As you well know, the most brilliant change initiative will fail if it’s not implemented well. A brilliant change initiative will also fail – or at least not go as seamlessly as it could – if there is no intentional communication strategy – before, during, and after the change. With clear communication before, during, and after, the likelihood of team acceptance and implementation improves drastically. Without clear communication, acceptance and implementation is much more difficult.
A brilliant change initiative will also fail without an intentional communication strategy – before, during, and after the change.
I recently took my first airplane trip in 18 months. Like many others around the world, the pandemic curtailed my regular air travel. Again, no doubt like you, I have seen and read the reports of belligerent passengers refusing to wear masks, attacking flight attendants and other passengers, and otherwise simply being obnoxious. Therefore, it was with a mix of excitement and caution that my husband and I, wearing our masks, once again boarded a Frontier Airlines flight bound for Denver.
As the final passengers were settling into their seats, the captain came out of the cockpit, stood at the front of the plane and spoke to his passengers. What he did and said next, was a model in effective change communication.
Hello everyone and welcome aboard. I’m Captain Patrick and I’ll be piloting us all to Denver this afternoon. I’ve been fortunate to have been with this airline for 15 years and I love it. It’s a great company and a great airline. Before that, I was a pilot with the U.S. Air Force for 20 years.
I want to take a moment and thank you – sincerely – for choosing to fly with us today. I know it’s been a crazy 16 or so months, and I hope you and all you love have been spared. However, let’s be honest, it’s been a hard time financially so we do not take it lightly that you’ve chosen to spend your money to fly with us. We also realize you have chosen us to keep you safe. You can rest assured this plane has been sanitized, new HEPA filtration systems are installed, and the plane is cleaned after every flight.
Also, I need to be honest with you. I don’t like wearing ties, shirts, or shoes, but I have to when I work. I’m also not the biggest fan of masks, but I wear one when I’m working. It’s also a requirement of the FAA that I, my crew, and all of my passengers wear a mask while on one of this company’s planes. Also, when wearing a mask on this plane, it has to cover your mouth AND your nose at the same time. If you don’t wear a mask, you open yourself up to fines ranging from $8,500 to $35,000. If you don’t believe me, just go to FAA.gov and check it out for yourself. So with that, wear your masks properly and don’t give my crew any hassles.
We might hit a bit of turbulence because of the storms in the Midwest, but I’ll do my best to give you a heads-up as best I can. Now sit back, relax and enjoy the flight. It’s going to be a beautiful day in Denver and we’ll get you there in time to enjoy a good bit of it!
And with that informal, friendly, but very strategic message, Captain Patrick told us: He appreciated us. He would keep us safe. He specified what he expected us to do, why and what the ramifications were if we didn’t follow the rules, and he clarified what we could expect as far as turbulence during the trip.
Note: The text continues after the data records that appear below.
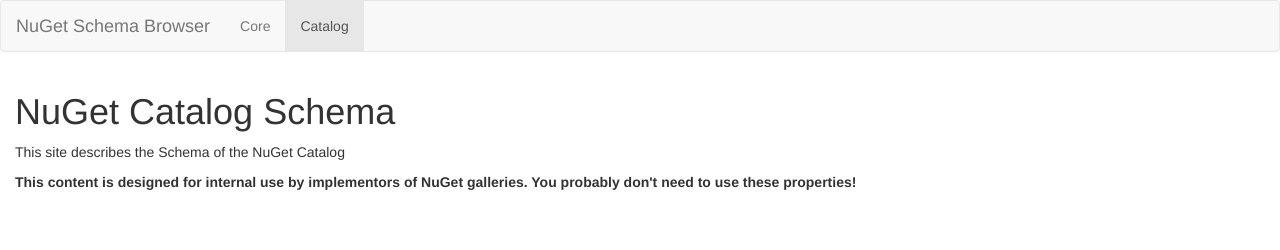
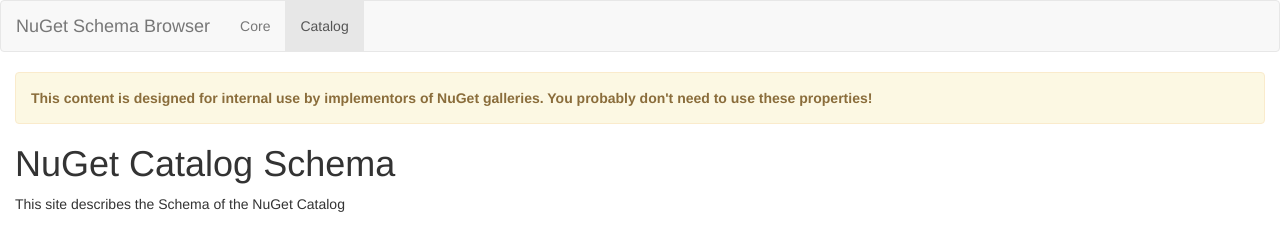
Before and after one commit to NuGet/NuGet.Schema, a plain HTML site: page catalog/index.html in a window 1280 px wide. Drawn offline with Linux system fonts and the light colour scheme.

Commit message:
Changed internal warning to alert

```diff
--- a/catalog/index.html
+++ b/catalog/index.html
@@ -26,9 +26,9 @@
         </div>
     </nav>
     <div class="container-fluid">
+        <div class="alert alert-warning"><strong>This content is designed for internal use by implementors of NuGet galleries. You probably don't need to use these properties!</strong></div>
         <h1>NuGet Catalog Schema</h1>
         <p>This site describes the Schema of the NuGet Catalog<p>
-        <p><strong>This content is designed for internal use by implementors of NuGet galleries. You probably don't need to use these properties!</strong></p>
     </div>
     <script src="../assets/jquery/jquery-2.1.1.min.js"></script>
     <script src="../assets/bootstrap/js/bootstrap.min.js"></script>
```
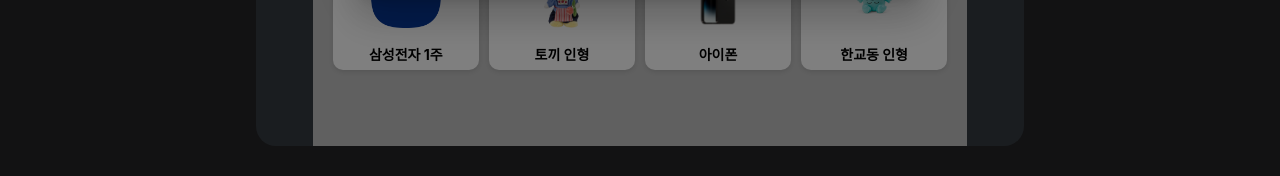
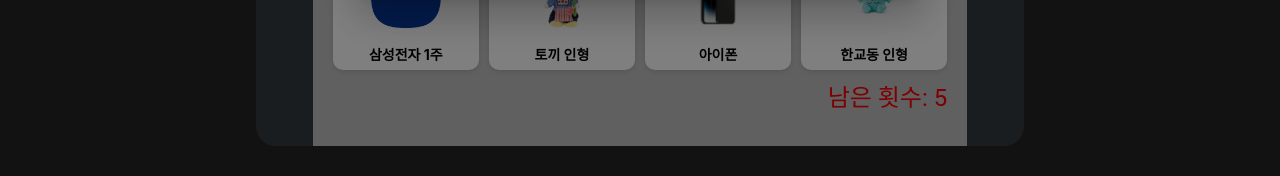
Before and after one commit to joshuayeyo/claw, a React (Vite) app: page / in a window 1280 px wide. Shown: the part 514-690 px from the top of the page. Built offline with nearby package versions, Linux system fonts and the light colour scheme; a web font is replaced by a local one.

Commit message:
Feat(#14): Add 남은 횟수 체크

```diff
--- a/src/components/Board/index.tsx
+++ b/src/components/Board/index.tsx
@@ -9,12 +9,13 @@
 import { PrizeWithPosition } from "@/types";
 import ResultModal from "../modals/Result";
 import usePickItem from "@/hooks/usePickItem";
+import { Typography } from "@mui/material";
 
 const Board = () => {
     // 정렬을 위해 아이템 랜덤하게 섞어야 합니다.
     const [shuffledPrizes, setShuffledPrizes] = useState<PrizeWithPosition[]>([]);
     const [gameStarted, setGameStarted] = useState(false);
-    const {position, startMoving, stopMoving } = useClawControl();
+    const {position, startMoving, stopMoving, remainingMoves } = useClawControl();
     const { pickedItem, showResult, pickItem, reset } = usePickItem();
     const padding = 20;
     // 게임 시작 상태 체크
@@ -85,6 +86,12 @@
                 </ItemsContainer>
                 { gameStarted && <Claw position={position} padding={padding}/> }
                 { pickedItem && <ResultModal isModalOpen={showResult} itemName={pickedItem.name} itemImage={pickedItem.image} onReStart={reStartGame} /> }
+                { remainingMoves <= 0 && <ResultModal isModalOpen={true} itemName="소진" itemImage="" onReStart={reStartGame} /> }
+                <StatusContainer>
+                    <Typography id="game-start-modal" variant="h5" component="h3" color="red">
+                            남은 횟수: {remainingMoves}
+                    </Typography>
+                </StatusContainer>
             </PlayGround>
         </Wrapper>
     )
@@ -122,3 +129,11 @@
     grid-template-columns: repeat(4, 1fr);
     gap: 10px;
 `
+
+const StatusContainer = styled.div`
+    width: 100%;
+    height: 10%;
+    display: flex;
+    justify-content: flex-end;
+    align-items: center;
+`
--- a/src/components/modals/Result/index.tsx
+++ b/src/components/modals/Result/index.tsx
@@ -10,6 +10,7 @@
 
 const ResultModal = ({ isModalOpen, itemImage, itemName, onReStart }: Props) => {
     if (!isModalOpen) return null;
+
 
     return (
         <Modal
@@ -32,10 +33,20 @@
                     outline: 'none',
                 }}
             >
-                <ItemImage src={itemImage} alt={itemName} />
-                <Typography id="game-start-modal" variant="h6" component="h3" color="blue">
-                        {itemName}을 뽑았습니다!
-                </Typography>
+                { itemName == "소진" ? (
+                    <>
+                        <Typography id="game-start-modal" variant="h6" component="h3" color="blue">
+                                횟수를 모두 소진하였습니다!
+                        </Typography>
+                    </>
+                ): (
+                    <>
+                        <ItemImage src={itemImage} alt={itemName} />
+                        <Typography id="game-start-modal" variant="h6" component="h3" color="blue">
+                                {itemName}을 뽑았습니다!
+                        </Typography>
+                    </>
+                )}
 
                 <Typography id="game-start-modal" variant="h6" component="h2">
                         게임을 다시하려면 아래 버튼을 누르거나, <br/> "다시 시작"이라고 말씀하세요!
--- a/src/hooks/useClawControl.ts
+++ b/src/hooks/useClawControl.ts
@@ -4,15 +4,23 @@
 
 const useClawControl = () => {
     const [position, setPosition] = useState({ top: 90, left: 3 });
+    const [remainingMoves, setRemainingMoves] = useState(5);
     const moveInterval = useRef<NodeJS.Timeout | null>(null);
 
     const startMoving = (direction: Direction) => {
         const clawXSpeed = 1;
         const clawYSpeed = 1;
 
+        if (remainingMoves <= 0) {
+            return;
+        }
+
+        setRemainingMoves((prevCount) => prevCount - 1); // 움직일 때마다 횟수 감소
+
         stopMoving();   // restart 시 claw 위치 고정
         if (direction === "reset") {
             setPosition({ top: 90, left: 3});
+            setRemainingMoves(5);
             return;
         }
         moveInterval.current = setInterval(() => {
@@ -48,7 +56,7 @@
         }
     };
 
-return { position, startMoving, stopMoving };
+return { position, startMoving, stopMoving, remainingMoves };
 };
 
 export default useClawControl;
```
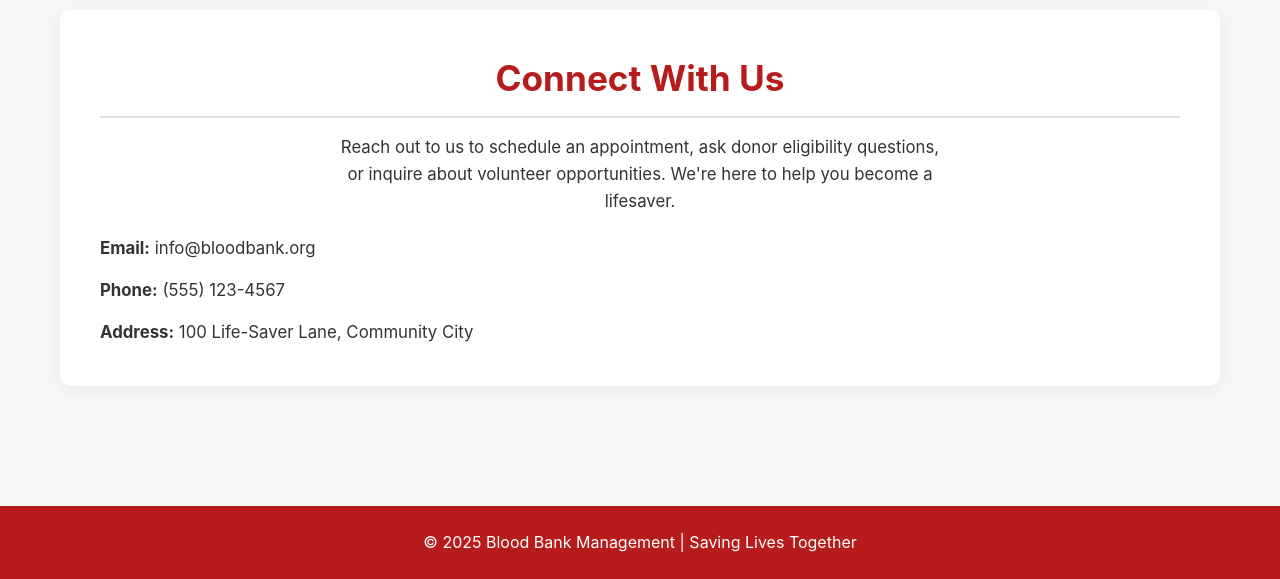
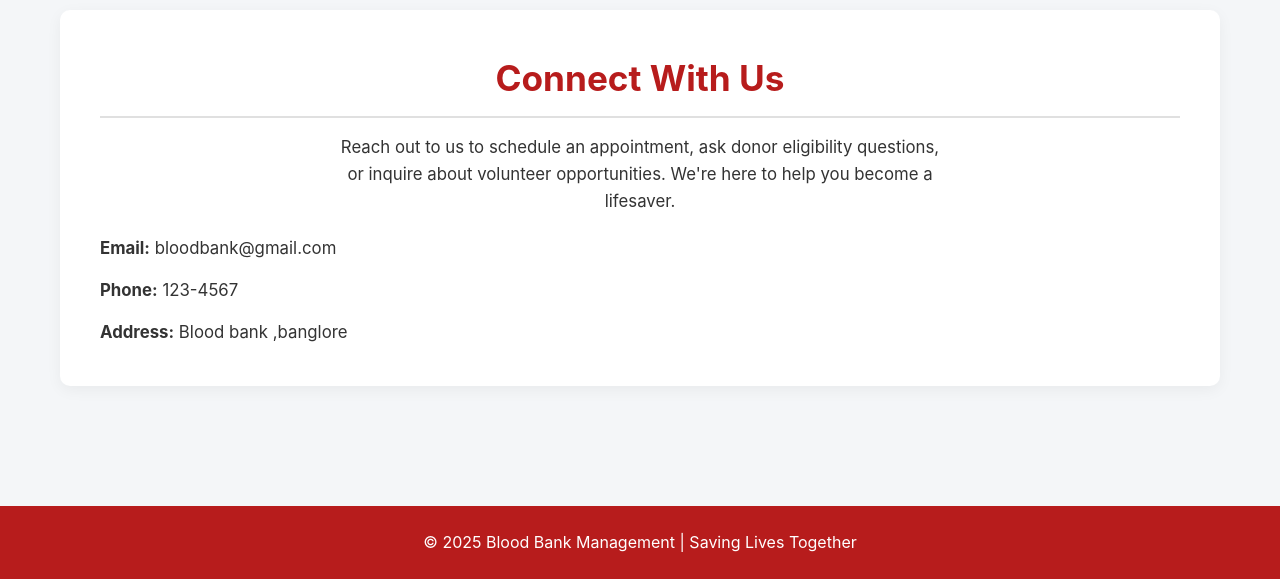
Before and after one commit to arathyrajeesh/blood-bank-management-django, a Django app: page / in a window 1280 px wide. Shown: the part 1388-1967 px from the top of the page. Run offline with Django 5.2, Linux system fonts and the light colour scheme; data comes from the database, SQL or seed files in the repository.

Commit message:
contact added

```diff
--- a/bloodmanager/templates/index.html
+++ b/bloodmanager/templates/index.html
@@ -302,9 +302,9 @@
         <h1>Connect With Us</h1>
         <p style="text-align: center; max-width: 600px; margin: 10px auto 20px;">Reach out to us to schedule an appointment, ask donor eligibility questions, or inquire about volunteer opportunities. We're here to help you become a lifesaver.</p>
         <div style="text-align: center;">
-            <p><strong>Email:</strong> info@bloodbank.org</p>
-            <p><strong>Phone:</strong> (555) 123-4567</p>
-            <p><strong>Address:</strong> 100 Life-Saver Lane, Community City</p>
+            <p><strong>Email:</strong> bloodbank@gmail.com</p>
+            <p><strong>Phone:</strong> 123-4567</p>
+            <p><strong>Address:</strong> Blood bank ,banglore</p>
         </div>
     </section>
 </main>
```
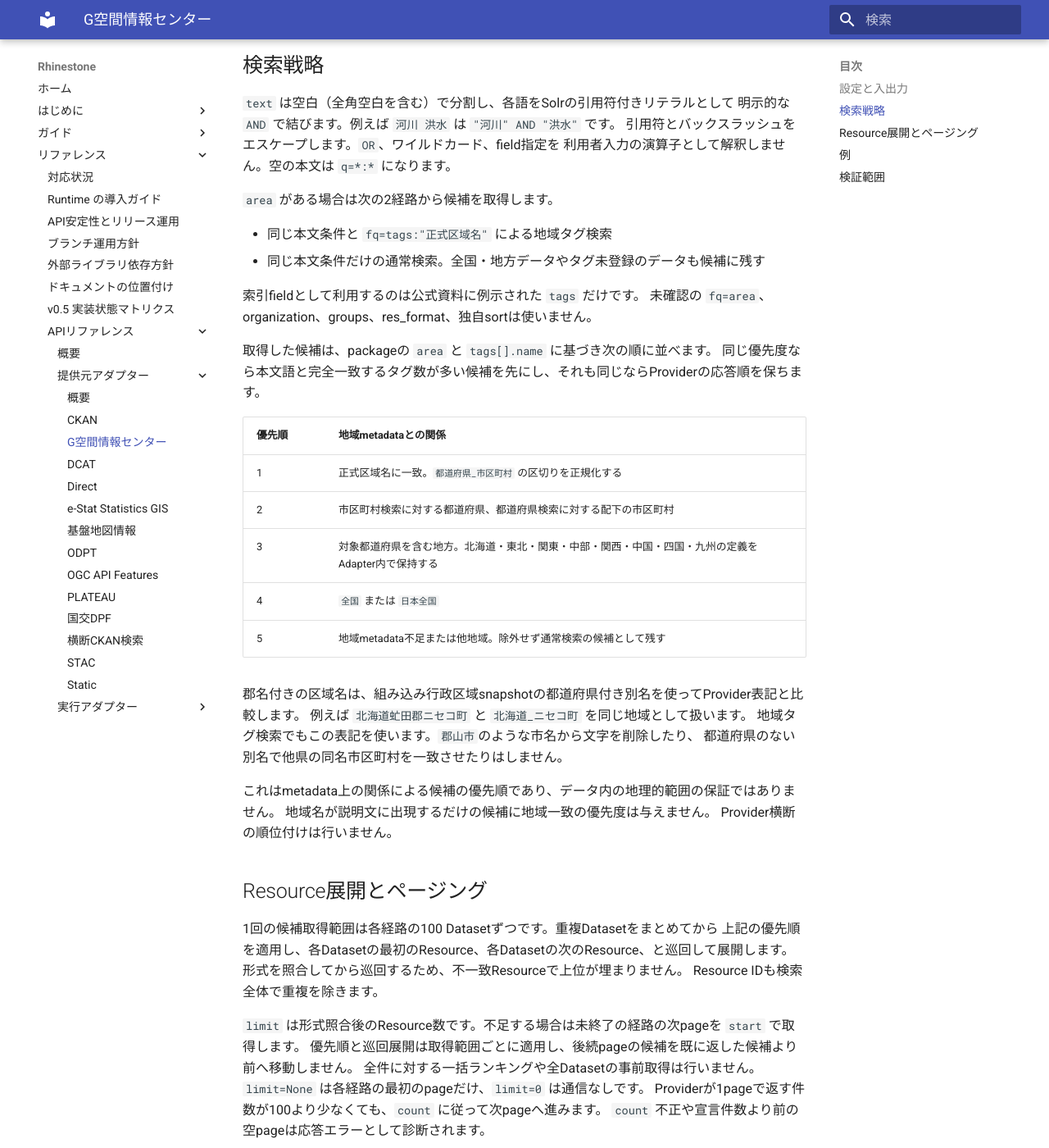
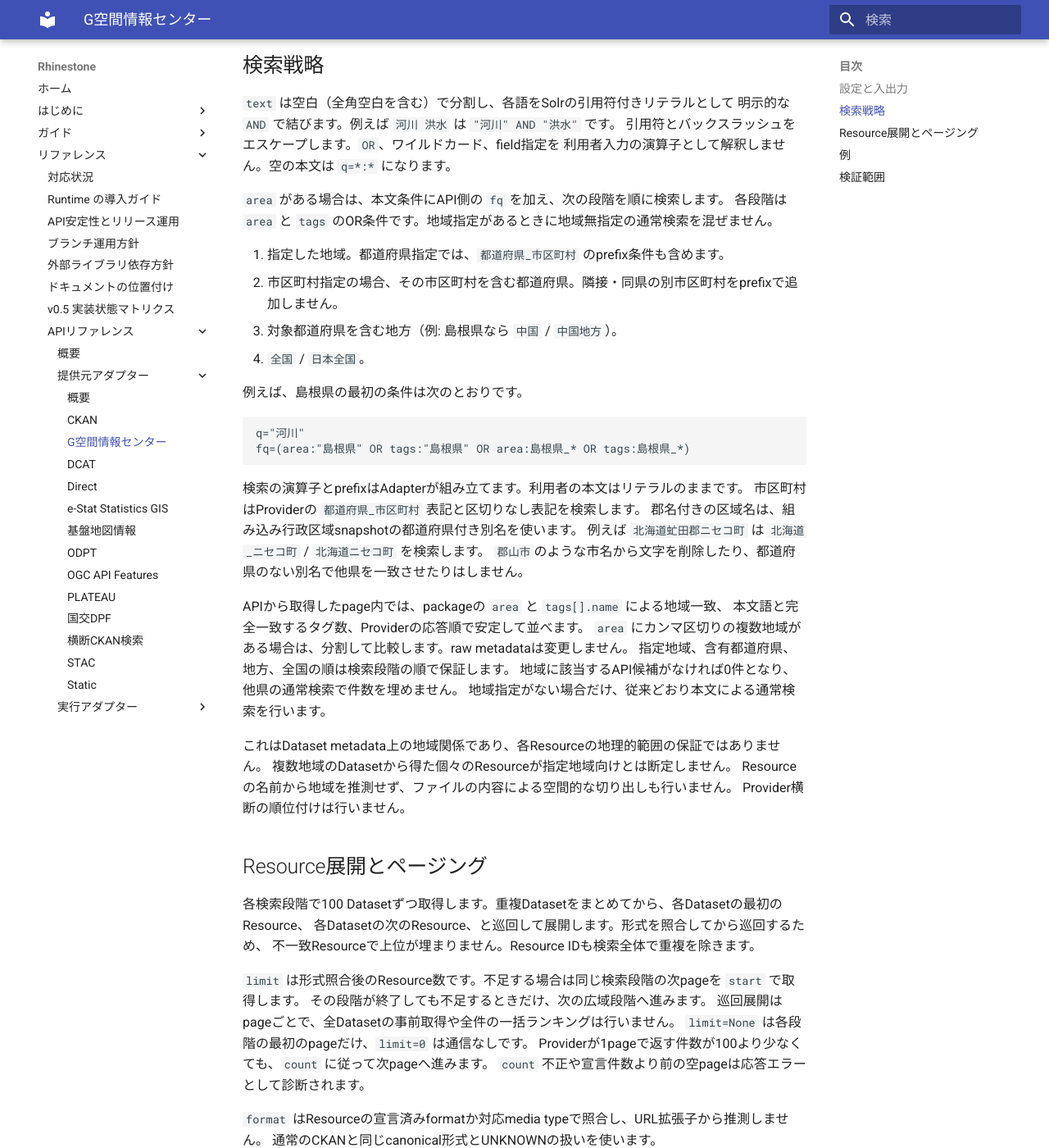
Before and after one commit to u-kitazawa/rhinestone, an MkDocs documentation site: the page built from docs/api/adapters/geospatial-jp.md, in a window 1280 px wide and 1400 px high, scrolled down 655 px. Shown: the whole window at 82% size. Built offline with MkDocs 1.6.1 and Material for MkDocs 9.7.7, drawn with Linux system fonts in a browser that asks for light colours; some of the changed text lies outside the part shown.

Commit message:
fix: search G Spatial areas through provider-side filters

````diff
--- a/docs/api/adapters/geospatial-jp.md
+++ b/docs/api/adapters/geospatial-jp.md
@@ -28,45 +28,49 @@
 引用符とバックスラッシュをエスケープします。`OR`、ワイルドカード、field指定を
 利用者入力の演算子として解釈しません。空の本文は `q=*:*` になります。
 
-`area` がある場合は次の2経路から候補を取得します。
+`area` がある場合は、本文条件にAPI側の `fq` を加え、次の段階を順に検索します。
+各段階は `area` と `tags` のOR条件です。地域指定があるときに地域無指定の通常検索を混ぜません。
 
-- 同じ本文条件と `fq=tags:"正式区域名"` による地域タグ検索
-- 同じ本文条件だけの通常検索。全国・地方データやタグ未登録のデータも候補に残す
+1. 指定した地域。都道府県指定では、`都道府県_市区町村` のprefix条件も含めます。
+2. 市区町村指定の場合、その市区町村を含む都道府県。隣接・同県の別市区町村をprefixで追加しません。
+3. 対象都道府県を含む地方（例: 島根県なら `中国` / `中国地方`）。
+4. `全国` / `日本全国`。
 
-索引fieldとして利用するのは公式資料に例示された `tags` だけです。
-未確認の `fq=area`、organization、groups、res_format、独自sortは使いません。
+例えば、島根県の最初の条件は次のとおりです。
 
-取得した候補は、packageの `area` と `tags[].name` に基づき次の順に並べます。
-同じ優先度なら本文語と完全一致するタグ数が多い候補を先にし、それも同じならProviderの応答順を保ちます。
+```text
+q="河川"
+fq=(area:"島根県" OR tags:"島根県" OR area:島根県_* OR tags:島根県_*)
+```
 
-| 優先順 | 地域metadataとの関係 |
-| --- | --- |
-| 1 | 正式区域名に一致。`都道府県_市区町村` の区切りを正規化する |
-| 2 | 市区町村検索に対する都道府県、都道府県検索に対する配下の市区町村 |
-| 3 | 対象都道府県を含む地方。北海道・東北・関東・中部・関西・中国・四国・九州の定義をAdapter内で保持する |
-| 4 | `全国` または `日本全国` |
-| 5 | 地域metadata不足または他地域。除外せず通常検索の候補として残す |
+検索の演算子とprefixはAdapterが組み立てます。利用者の本文はリテラルのままです。
+市区町村はProviderの `都道府県_市区町村` 表記と区切りなし表記を検索します。
+郡名付きの区域名は、組み込み行政区域snapshotの都道府県付き別名を使います。
+例えば `北海道虻田郡ニセコ町` は `北海道_ニセコ町` / `北海道ニセコ町` を検索します。
+`郡山市`のような市名から文字を削除したり、都道府県のない別名で他県を一致させたりはしません。
 
-郡名付きの区域名は、組み込み行政区域snapshotの都道府県付き別名を使ってProvider表記と比較します。
-例えば `北海道虻田郡ニセコ町` と `北海道_ニセコ町` を同じ地域として扱います。
-地域タグ検索でもこの表記を使います。`郡山市`のような市名から文字を削除したり、
-都道府県のない別名で他県の同名市区町村を一致させたりはしません。
+APIから取得したpage内では、packageの `area` と `tags[].name` による地域一致、
+本文語と完全一致するタグ数、Providerの応答順で安定して並べます。
+`area` にカンマ区切りの複数地域がある場合は、分割して比較します。raw metadataは変更しません。
+指定地域、含有都道府県、地方、全国の順は検索段階の順で保証します。
+地域に該当するAPI候補がなければ0件となり、他県の通常検索で件数を埋めません。
+地域指定がない場合だけ、従来どおり本文による通常検索を行います。
 
-これはmetadata上の関係による候補の優先順であり、データ内の地理的範囲の保証ではありません。
-地域名が説明文に出現するだけの候補に地域一致の優先度は与えません。
+これはDataset metadata上の地域関係であり、各Resourceの地理的範囲の保証ではありません。
+複数地域のDatasetから得た個々のResourceが指定地域向けとは断定しません。
+Resourceの名前から地域を推測せず、ファイルの内容による空間的な切り出しも行いません。
 Provider横断の順位付けは行いません。
 
 ## Resource展開とページング
 
-1回の候補取得範囲は各経路の100 Datasetずつです。重複Datasetをまとめてから
-上記の優先順を適用し、各Datasetの最初のResource、各Datasetの次のResource、と巡回して展開します。
-形式を照合してから巡回するため、不一致Resourceで上位が埋まりません。
-Resource IDも検索全体で重複を除きます。
+各検索段階で100 Datasetずつ取得します。重複Datasetをまとめてから、各Datasetの最初のResource、
+各Datasetの次のResource、と巡回して展開します。形式を照合してから巡回するため、
+不一致Resourceで上位が埋まりません。Resource IDも検索全体で重複を除きます。
 
-`limit` は形式照合後のResource数です。不足する場合は未終了の経路の次pageを `start` で取得します。
-優先順と巡回展開は取得範囲ごとに適用し、後続pageの候補を既に返した候補より前へ移動しません。
-全件に対する一括ランキングや全Datasetの事前取得は行いません。
-`limit=None` は各経路の最初のpageだけ、`limit=0` は通信なしです。
+`limit` は形式照合後のResource数です。不足する場合は同じ検索段階の次pageを `start` で取得します。
+その段階が終了しても不足するときだけ、次の広域段階へ進みます。
+巡回展開はpageごとで、全Datasetの事前取得や全件の一括ランキングは行いません。
+`limit=None` は各段階の最初のpageだけ、`limit=0` は通信なしです。
 Providerが1pageで返す件数が100より少なくても、`count` に従って次pageへ進みます。
 `count` 不正や宣言件数より前の空pageは応答エラーとして診断されます。
 
@@ -96,8 +100,12 @@
 
 ## 検証範囲
 
-[公式API資料](https://front.geospatial.jp/how_to_use/manual8/)に掲載されたAction APIとタグfieldを使用し、
-本文は[CKAN Action APIのSolrクエリ契約](https://docs.ckan.org/en/2.11/api/#ckan.logic.action.get.package_search)に従って構築しています。
-2026-10-06の実装時点ではこの環境から実APIがHTTP 403となり、
-G空間の現在の索引・語分割・検索構文と検索品質の比較はライブ検証できていません。
+[公式API資料](https://front.geospatial.jp/how_to_use/manual8/)に掲載されたAction APIを使用します。
+2026-10-06にユーザーの環境で `q="河川"&fq=tags:"島根県"` の成功と、
+`q="河川"&fq=area:"島根県"` の `success=true, count=5` を確認しました。
+実Datasetにカンマ区切りの複数地域が格納されることも確認済みです。
+
+OR式と市区町村prefix検索は[CKAN Action APIのSolr契約](https://docs.ckan.org/en/2.11/api/#ckan.logic.action.get.package_search)
+に従いますが、G空間の現索引に対する組合せ・prefixの実API検証は未完了です。
+この実装環境からの通信はHTTP 403で、修正後の検索品質をライブ比較できていません。
 テストfixtureは合成データと明示し、通常CIは外部APIに依存しません。
````
Also changed, not shown: docs/research/geospatial-search.md (+17 -0 lines), docs/search-capabilities.md (+1 -1 lines), docs/search.md (+4 -2 lines), src/rhinestone/adapters/source/geospatial_jp/README.md (+4 -3 lines), src/rhinestone/adapters/source/geospatial_jp/adapter.py (+89 -59 lines), 1 other file.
He teed up our expectations and understanding before we’d even pushed back from the jetway. As a result, everyone wore their masks, the cabin crew were friendly, helpful, and had no disruptive or abusive passengers to deal with. Also, the few times we did experience turbulence, Captain Patrick warned us ahead of time, so there were no surprises. No one panicked or even reacted when they occurred. When we landed in Denver, Captain Patrick again came out of the cabin and thanked each passenger as we deplaned. He communicated intentionally before, during and after our cross-country trip. Because of this experience, my perception of this airline skyrocketed.
Our return flight home was fine. However, the captain on the return trip made no comments to us passengers other than the perfunctory “Welcome aboard” before we pushed back from the jetway. She then provided us with the estimated flight time home and a general weather report. During our return flight, we experienced turbulence – each time without warning or subsequent comment from the captain. As a result, several passengers would gasp, grab their arm rests, children would laugh or cry, and the cabin crew would slam into a passenger or passenger’s seat if they were up and about. When we landed, the captain stayed in the cockpit and the cabin crew saw us off the plane. This captain didn’t communicate strategically before, during, or after. As a result, I don’t remember her name or anything else remarkable about that flight.
These two very different approaches to communication for the same job, yielded two very different levels of calm and engagement from the ‘customers’.
As you look towards an upcoming change or process that may be causing some anxiety or anticipation by your team or customers, how are you planning to communicate strategically before, during, and after to enhance your potential for success?
Copyright MMXXI – Liz Weber, CMC, CSP – Weber Business Services, LLC – www.WBSLLC.com +1.717.597.8890
Liz supports clients with strategic and succession planning, as well as leadership training and executive coaching. Learn more about change communication and Liz on LinkedIn!